Each line of the data below that contains "border" must be copied.
··· Exercise input ···
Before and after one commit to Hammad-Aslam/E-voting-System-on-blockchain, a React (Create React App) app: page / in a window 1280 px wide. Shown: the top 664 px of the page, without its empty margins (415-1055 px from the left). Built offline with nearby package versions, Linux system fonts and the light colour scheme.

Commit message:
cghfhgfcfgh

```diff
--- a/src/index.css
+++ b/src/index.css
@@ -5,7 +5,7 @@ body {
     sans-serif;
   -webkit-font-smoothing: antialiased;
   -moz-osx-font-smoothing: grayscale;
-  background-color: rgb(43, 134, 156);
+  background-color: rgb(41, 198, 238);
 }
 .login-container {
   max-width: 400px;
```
···
··· Exercise input ···
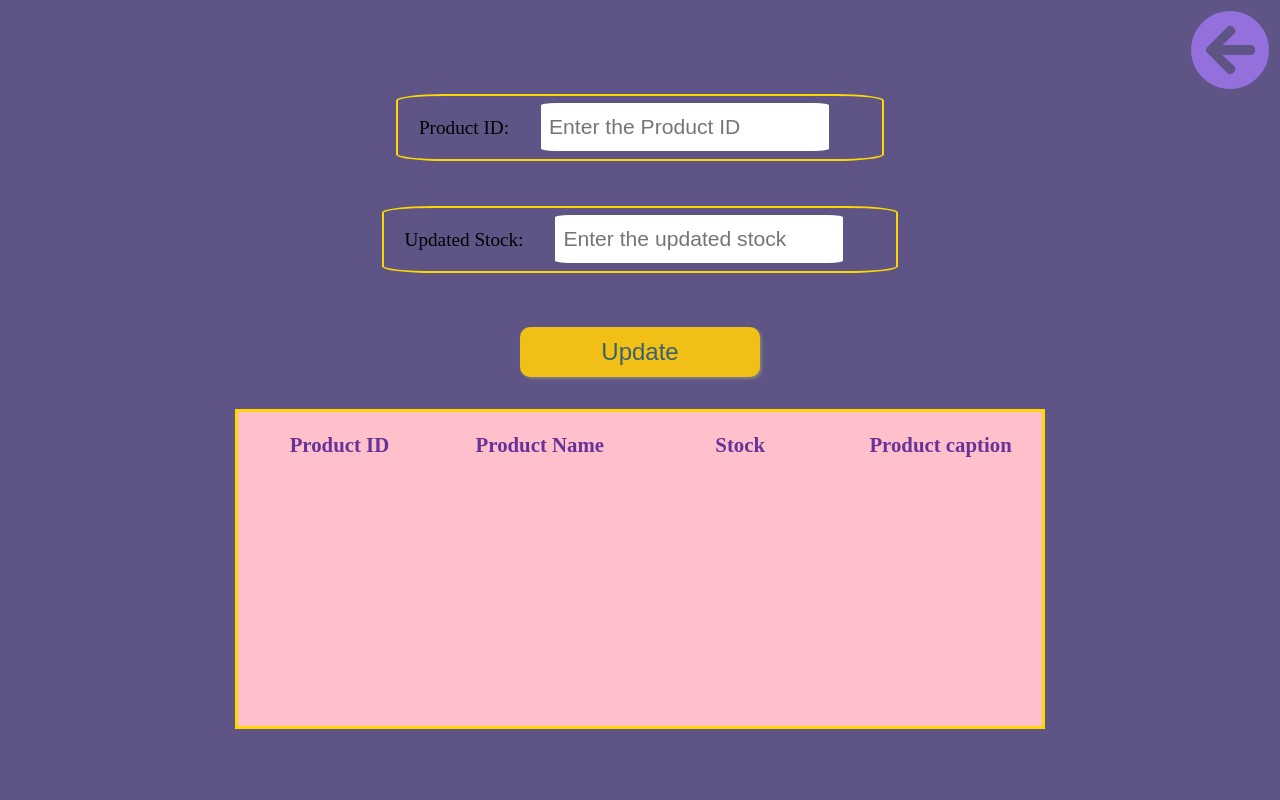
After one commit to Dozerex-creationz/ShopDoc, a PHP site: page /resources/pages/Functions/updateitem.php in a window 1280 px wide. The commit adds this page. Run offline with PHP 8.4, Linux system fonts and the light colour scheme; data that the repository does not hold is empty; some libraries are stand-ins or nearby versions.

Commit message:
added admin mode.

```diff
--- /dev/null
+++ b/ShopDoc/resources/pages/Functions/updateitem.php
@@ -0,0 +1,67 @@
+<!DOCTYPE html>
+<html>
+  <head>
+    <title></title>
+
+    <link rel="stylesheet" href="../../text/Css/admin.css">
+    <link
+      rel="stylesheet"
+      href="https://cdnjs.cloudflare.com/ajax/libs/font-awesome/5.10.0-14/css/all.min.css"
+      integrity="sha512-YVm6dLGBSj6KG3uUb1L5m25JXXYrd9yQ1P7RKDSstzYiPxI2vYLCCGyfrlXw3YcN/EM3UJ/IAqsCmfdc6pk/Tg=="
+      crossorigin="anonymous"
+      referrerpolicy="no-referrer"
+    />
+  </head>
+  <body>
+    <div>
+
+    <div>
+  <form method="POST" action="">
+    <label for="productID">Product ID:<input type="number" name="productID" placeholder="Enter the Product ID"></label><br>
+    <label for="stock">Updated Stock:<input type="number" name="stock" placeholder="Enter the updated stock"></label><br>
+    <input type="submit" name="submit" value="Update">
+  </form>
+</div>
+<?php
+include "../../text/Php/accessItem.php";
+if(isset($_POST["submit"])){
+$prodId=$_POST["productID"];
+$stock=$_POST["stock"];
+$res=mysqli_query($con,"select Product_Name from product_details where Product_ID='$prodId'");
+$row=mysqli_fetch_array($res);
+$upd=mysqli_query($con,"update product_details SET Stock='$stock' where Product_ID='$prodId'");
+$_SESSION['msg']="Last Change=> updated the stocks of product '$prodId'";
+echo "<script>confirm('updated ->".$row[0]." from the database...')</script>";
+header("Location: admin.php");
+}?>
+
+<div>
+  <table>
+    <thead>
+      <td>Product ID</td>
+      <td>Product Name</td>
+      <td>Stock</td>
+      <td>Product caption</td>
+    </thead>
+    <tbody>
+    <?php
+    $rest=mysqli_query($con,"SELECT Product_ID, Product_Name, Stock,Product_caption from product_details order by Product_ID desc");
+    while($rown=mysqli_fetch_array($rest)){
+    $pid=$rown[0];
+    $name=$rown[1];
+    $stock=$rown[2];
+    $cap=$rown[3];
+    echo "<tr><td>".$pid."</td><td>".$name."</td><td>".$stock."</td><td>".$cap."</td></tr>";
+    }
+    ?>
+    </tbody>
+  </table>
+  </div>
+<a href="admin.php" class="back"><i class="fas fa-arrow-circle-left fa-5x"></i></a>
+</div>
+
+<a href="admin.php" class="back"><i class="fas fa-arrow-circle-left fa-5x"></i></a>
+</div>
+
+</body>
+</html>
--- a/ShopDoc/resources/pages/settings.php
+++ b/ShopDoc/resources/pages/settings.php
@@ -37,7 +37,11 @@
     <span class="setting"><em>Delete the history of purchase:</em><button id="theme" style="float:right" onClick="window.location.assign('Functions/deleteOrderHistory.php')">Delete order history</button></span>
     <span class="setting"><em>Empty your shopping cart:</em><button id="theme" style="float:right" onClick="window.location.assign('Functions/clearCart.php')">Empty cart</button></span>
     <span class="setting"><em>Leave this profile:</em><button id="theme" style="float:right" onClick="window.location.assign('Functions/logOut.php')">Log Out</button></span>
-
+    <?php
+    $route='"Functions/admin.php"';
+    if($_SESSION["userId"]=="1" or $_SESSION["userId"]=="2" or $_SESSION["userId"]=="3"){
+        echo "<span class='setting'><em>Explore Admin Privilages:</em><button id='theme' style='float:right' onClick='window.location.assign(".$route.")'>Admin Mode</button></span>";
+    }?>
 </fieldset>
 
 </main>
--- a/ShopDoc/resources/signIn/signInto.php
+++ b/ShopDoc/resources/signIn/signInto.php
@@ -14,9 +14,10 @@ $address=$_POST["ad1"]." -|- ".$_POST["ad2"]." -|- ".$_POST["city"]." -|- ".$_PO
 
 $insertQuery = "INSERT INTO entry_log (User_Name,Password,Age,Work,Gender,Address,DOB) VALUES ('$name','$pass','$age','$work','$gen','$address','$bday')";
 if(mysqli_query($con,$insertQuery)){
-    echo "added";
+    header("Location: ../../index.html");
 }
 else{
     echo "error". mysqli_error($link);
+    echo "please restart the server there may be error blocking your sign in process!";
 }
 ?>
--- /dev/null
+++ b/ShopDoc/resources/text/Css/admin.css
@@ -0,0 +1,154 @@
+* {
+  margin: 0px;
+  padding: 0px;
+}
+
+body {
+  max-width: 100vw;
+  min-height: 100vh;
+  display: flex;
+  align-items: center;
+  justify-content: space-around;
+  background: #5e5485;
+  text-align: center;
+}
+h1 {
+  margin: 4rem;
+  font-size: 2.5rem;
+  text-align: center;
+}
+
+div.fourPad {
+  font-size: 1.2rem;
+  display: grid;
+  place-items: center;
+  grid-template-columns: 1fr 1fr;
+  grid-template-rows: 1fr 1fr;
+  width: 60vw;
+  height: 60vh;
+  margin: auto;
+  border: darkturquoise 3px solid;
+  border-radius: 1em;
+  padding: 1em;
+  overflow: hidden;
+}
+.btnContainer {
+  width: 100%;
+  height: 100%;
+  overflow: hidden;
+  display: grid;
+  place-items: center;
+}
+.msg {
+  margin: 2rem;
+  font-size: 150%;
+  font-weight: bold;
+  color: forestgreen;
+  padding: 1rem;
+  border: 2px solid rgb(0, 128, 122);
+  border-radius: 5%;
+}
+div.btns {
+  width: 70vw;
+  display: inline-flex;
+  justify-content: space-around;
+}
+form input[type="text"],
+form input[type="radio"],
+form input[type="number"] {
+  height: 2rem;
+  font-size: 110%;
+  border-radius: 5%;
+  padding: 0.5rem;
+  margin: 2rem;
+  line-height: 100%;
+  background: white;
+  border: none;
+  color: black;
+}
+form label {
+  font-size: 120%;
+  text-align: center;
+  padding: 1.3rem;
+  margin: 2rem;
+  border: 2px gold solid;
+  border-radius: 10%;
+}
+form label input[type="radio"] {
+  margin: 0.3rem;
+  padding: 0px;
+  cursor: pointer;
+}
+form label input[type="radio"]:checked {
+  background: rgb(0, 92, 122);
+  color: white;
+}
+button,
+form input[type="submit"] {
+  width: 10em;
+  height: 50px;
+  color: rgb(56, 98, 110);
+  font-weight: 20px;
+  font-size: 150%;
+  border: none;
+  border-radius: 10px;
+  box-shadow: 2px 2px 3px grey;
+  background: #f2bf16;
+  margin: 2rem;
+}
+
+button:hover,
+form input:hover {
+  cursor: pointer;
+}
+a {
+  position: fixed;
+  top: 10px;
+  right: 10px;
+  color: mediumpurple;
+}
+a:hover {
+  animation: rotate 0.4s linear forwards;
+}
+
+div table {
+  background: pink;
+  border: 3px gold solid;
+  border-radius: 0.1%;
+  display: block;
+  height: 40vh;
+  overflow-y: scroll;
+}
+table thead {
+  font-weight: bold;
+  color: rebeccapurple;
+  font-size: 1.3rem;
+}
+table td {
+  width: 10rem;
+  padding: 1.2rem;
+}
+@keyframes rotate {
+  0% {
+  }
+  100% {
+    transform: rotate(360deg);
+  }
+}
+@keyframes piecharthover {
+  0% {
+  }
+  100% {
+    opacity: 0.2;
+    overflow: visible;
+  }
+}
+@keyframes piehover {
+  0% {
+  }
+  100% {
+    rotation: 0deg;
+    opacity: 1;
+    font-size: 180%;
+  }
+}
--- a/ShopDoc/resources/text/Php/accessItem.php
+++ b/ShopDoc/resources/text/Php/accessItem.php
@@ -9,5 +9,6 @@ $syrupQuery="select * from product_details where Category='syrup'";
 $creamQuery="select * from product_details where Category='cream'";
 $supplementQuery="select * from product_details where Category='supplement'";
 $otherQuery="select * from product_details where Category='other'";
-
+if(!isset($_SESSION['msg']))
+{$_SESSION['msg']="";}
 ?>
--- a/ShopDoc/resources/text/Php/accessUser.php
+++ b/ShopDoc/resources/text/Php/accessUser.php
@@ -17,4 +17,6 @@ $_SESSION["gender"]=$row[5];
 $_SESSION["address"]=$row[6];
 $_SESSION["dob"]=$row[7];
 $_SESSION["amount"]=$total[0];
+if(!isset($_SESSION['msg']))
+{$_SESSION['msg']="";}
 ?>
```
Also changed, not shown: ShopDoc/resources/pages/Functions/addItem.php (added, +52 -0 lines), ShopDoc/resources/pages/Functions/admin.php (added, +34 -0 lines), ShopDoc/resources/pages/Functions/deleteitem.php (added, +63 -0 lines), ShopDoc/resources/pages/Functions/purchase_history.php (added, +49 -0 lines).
···
··· Exercise input ···
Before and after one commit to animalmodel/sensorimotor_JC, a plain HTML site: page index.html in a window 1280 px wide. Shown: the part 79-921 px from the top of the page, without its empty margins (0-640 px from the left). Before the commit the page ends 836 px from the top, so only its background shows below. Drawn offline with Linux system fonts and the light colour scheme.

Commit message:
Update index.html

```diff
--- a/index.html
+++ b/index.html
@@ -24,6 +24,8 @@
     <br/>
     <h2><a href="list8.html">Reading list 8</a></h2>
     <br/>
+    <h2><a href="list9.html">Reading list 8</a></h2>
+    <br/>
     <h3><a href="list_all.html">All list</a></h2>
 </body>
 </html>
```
···
**The completed task**.
+  border: darkturquoise 3px solid;
+  border-radius: 1em;
+  border: 2px solid rgb(0, 128, 122);
+  border-radius: 5%;
+  border-radius: 5%;
+  border: none;
+  border: 2px gold solid;
+  border-radius: 10%;
+  border: none;
+  border-radius: 10px;
+  border: 3px gold solid;
+  border-radius: 0.1%;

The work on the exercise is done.